### WORK INSTRUCTIONS
What lines below contain the word "regulation"? Please pull each one out.
···
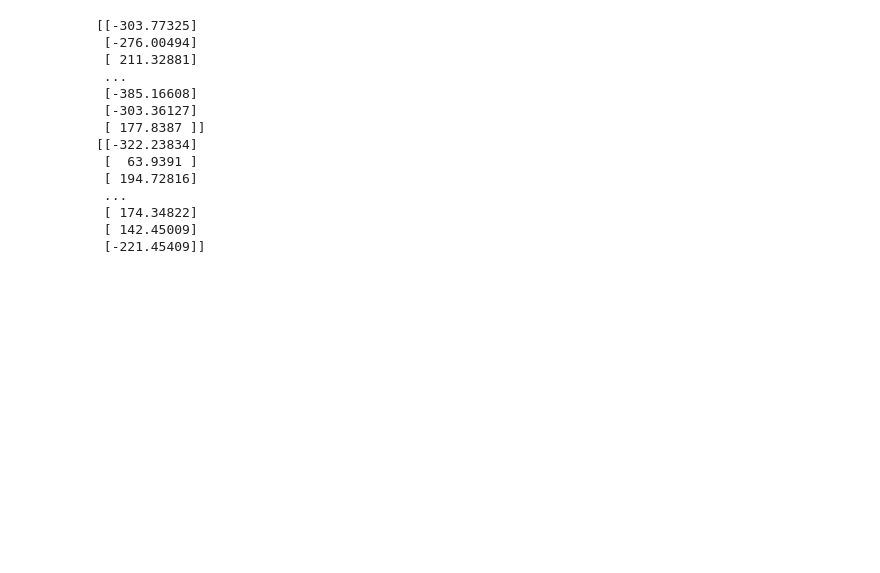
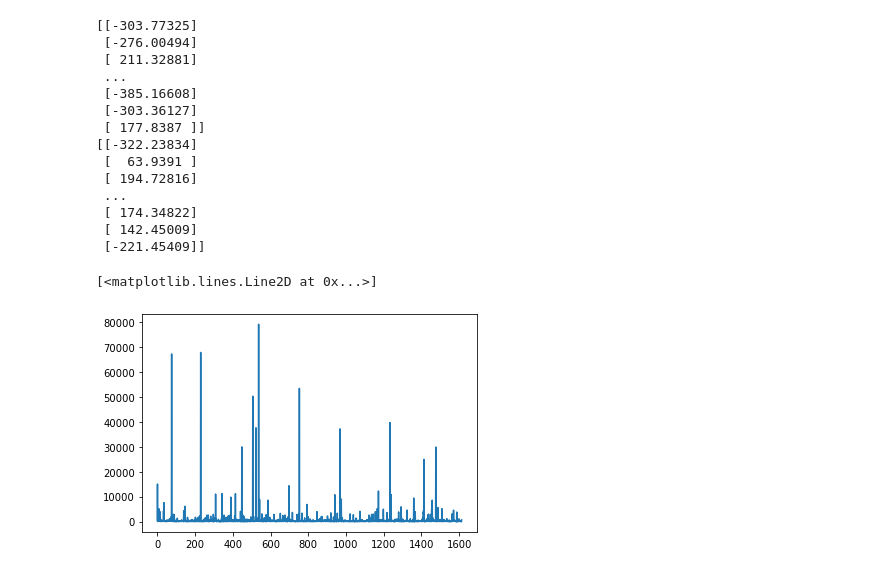
Before and after one commit to pmmfs/capstone-project, a Jupyter notebook: regulation/Analysis/reg_newcases_ml.ipynb, the cells around one changed output. Saved outputs shown, nothing was run; the diff lists cells and outputs as text; code cells hidden in the pictures; blank space fills up the shorter version.

```diff
--- a/regulation/Analysis/reg_newcases_ml.ipynb
+++ b/regulation/Analysis/reg_newcases_ml.ipynb
@@ -689,3 +719,8 @@ print(y_scaler.inverse_transform(y_test_pred))
  [ 174.34822]
  [ 142.45009]
  [-221.45409]]
+# %%
+plt.plot(y_scaler.inverse_transform(y_test_pred))
+# %% [output]
+[<matplotlib.lines.Line2D at 0x...>]
+[figure, added]
```
Also changed, not shown: parts of 15 cells of this notebook, 3 other files.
···
### SOLVED PROBLEM
Before and after one commit to pmmfs/capstone-project, a Jupyter notebook: regulation/Analysis/reg_newcases_ml.ipynb, the cells around one changed output. Saved outputs shown, nothing was run; the diff lists cells and outputs as text; code cells hidden in the pictures; blank space fills up the shorter version.
--- a/regulation/Analysis/reg_newcases_ml.ipynb
+++ b/regulation/Analysis/reg_newcases_ml.ipynb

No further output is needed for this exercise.